By Derek O’Brien –

Denmark’s chances of advancing to the quarter-finals in the country’s first-ever Olympic ice hockey tournament remain alive after a 3-2 come-from-behind victory over Czechia. The Czechs could have secured their place in the elite eight with a win, but will instead need a result in their last game against Japan or get some help. 

The Czechs held the early edge in play but it was Denmark with the first good scoring chance, with Michelle Weis just firing wide from point-blank.

The Czechs opened the scoring just shy of the six-minute mark when Aneta Tejralova moved in from the point and converted a pass from Denisa Krizova, beating Cassandra Repstock-Romme over the right pad.

A couple of minutes later, Natale Mlynkova very nearly made it 2-0 when she made a move to her backhand to beat the Danish goalie but had her pocket picked before she could slide the puck into the open net.
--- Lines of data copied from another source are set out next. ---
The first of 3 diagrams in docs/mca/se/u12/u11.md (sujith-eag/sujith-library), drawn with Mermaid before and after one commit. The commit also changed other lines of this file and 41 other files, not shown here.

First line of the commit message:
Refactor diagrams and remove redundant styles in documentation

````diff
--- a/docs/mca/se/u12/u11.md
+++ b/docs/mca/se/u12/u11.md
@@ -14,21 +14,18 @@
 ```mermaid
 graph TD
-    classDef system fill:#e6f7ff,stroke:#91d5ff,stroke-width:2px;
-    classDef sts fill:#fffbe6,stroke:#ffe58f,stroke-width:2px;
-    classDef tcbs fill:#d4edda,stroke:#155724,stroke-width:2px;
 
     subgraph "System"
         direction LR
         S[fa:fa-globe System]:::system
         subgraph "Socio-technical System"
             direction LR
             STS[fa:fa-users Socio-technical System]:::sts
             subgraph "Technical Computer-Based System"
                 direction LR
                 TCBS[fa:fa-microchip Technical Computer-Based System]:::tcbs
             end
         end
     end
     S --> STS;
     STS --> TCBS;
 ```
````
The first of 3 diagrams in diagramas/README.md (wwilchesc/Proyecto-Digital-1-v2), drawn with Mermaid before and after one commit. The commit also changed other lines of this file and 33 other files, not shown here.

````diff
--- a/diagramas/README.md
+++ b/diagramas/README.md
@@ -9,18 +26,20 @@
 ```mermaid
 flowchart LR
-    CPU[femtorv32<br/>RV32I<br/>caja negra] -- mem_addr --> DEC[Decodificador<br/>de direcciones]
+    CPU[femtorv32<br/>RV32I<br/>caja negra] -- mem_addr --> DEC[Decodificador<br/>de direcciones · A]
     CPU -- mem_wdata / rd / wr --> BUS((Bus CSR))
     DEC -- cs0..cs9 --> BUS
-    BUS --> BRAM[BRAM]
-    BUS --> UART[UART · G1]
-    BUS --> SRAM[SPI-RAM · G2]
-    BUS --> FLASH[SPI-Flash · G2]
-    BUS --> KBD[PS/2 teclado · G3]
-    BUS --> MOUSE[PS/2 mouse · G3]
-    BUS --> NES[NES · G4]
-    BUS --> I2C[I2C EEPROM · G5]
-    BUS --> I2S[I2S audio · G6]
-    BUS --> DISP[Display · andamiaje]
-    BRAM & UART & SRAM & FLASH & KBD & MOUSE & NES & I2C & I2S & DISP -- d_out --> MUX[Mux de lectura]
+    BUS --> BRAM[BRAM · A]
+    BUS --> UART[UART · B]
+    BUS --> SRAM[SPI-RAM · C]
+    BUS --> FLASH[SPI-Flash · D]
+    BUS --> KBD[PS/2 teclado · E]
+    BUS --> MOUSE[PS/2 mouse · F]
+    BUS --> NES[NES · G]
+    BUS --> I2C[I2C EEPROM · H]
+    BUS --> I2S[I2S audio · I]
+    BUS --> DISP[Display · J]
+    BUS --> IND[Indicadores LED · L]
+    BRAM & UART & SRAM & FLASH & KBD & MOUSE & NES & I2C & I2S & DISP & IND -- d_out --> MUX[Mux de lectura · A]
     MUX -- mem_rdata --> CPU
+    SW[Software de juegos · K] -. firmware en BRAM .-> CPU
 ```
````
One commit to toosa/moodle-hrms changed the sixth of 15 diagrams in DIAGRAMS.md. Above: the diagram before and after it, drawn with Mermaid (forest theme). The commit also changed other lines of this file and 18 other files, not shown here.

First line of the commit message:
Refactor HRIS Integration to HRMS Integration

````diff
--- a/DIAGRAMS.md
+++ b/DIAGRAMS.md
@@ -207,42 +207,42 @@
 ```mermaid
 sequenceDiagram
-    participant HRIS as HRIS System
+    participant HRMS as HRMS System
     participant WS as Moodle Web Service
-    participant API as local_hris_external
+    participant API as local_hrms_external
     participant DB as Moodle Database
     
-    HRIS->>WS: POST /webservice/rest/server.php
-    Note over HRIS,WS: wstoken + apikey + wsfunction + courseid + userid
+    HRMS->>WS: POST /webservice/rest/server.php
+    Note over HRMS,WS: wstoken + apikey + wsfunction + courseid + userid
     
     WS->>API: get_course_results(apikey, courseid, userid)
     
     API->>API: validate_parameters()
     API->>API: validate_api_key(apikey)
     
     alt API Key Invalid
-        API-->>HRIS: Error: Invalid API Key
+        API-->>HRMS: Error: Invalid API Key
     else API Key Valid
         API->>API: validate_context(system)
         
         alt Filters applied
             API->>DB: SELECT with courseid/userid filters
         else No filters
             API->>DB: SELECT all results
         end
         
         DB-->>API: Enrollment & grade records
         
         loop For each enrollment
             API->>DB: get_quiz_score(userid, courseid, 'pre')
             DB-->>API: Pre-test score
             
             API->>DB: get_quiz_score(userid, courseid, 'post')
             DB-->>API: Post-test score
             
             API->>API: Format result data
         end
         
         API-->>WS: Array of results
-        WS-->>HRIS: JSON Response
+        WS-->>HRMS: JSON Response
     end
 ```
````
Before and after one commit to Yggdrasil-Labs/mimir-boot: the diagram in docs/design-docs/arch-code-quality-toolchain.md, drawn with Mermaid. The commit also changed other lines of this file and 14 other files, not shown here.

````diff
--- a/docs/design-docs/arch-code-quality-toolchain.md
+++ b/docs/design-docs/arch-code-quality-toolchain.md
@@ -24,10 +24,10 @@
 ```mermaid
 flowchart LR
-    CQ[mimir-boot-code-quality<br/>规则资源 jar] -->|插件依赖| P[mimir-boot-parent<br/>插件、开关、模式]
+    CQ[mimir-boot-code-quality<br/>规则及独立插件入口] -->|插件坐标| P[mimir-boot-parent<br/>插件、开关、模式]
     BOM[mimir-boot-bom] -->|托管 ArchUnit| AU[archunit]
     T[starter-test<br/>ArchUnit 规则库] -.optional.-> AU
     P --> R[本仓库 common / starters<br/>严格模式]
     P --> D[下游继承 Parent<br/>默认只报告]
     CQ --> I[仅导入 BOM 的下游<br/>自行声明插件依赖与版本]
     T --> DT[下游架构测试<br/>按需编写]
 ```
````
At the other end, Michaela Pejzlova was upended at her own blueline, creating a 2-on-nothing break for Denmark. Captain Josefine Jakobsen had the option of a drop pass but chose to hold and beat Viktorie Svejdova with a nifty backhand deke to tie the score.

The Czechs again got off to a fast start in the second period and regained the lead three minutes in when Tereza Radova found Katerina Mrazova with a backdoor pass. After misfiring on the one-time attempt, Mrazova took another whack at the puck and put it in.

However, the Danes answered answered again and, again, it was an unassisted goal resulting from a turnover. Just 1:27 later, Tereza Vanisova lost the puck in her own zone and Weis picked it up right in front of Svejdova, beating the Czech goalie again on the backhand.

Turnovers continued to plague the Czechs in the second period. Just shy of the game’s midpoint, Daniela Pejsova coughed up the puck to Josefine Persson. Skating in alone on the Czech net, she was denied by the pad of Svejdova. A few minutes later, the Czechs were pressing on the power play and Tejralova just failed to convert her second of the game when she couldn’t lift the backhander over Repstock-Romme’s outstretched pad.

Starting the third period on the power play, the Danes took their first lead of the game just 49 seconds into the frame when Jakobsen found Silke Glud for the one-timer before Svejdova could slide across.

At that point, in an effort to salvage some points that could be crucial in attempting to even qualify for the quarter-finals, let alone win the group, Tomas Pacina pulled the youngster Svejdova in favour of Klara Peslarova, the team’s usual starter.

The Czechs did get a few chances after that but simply ran out of time.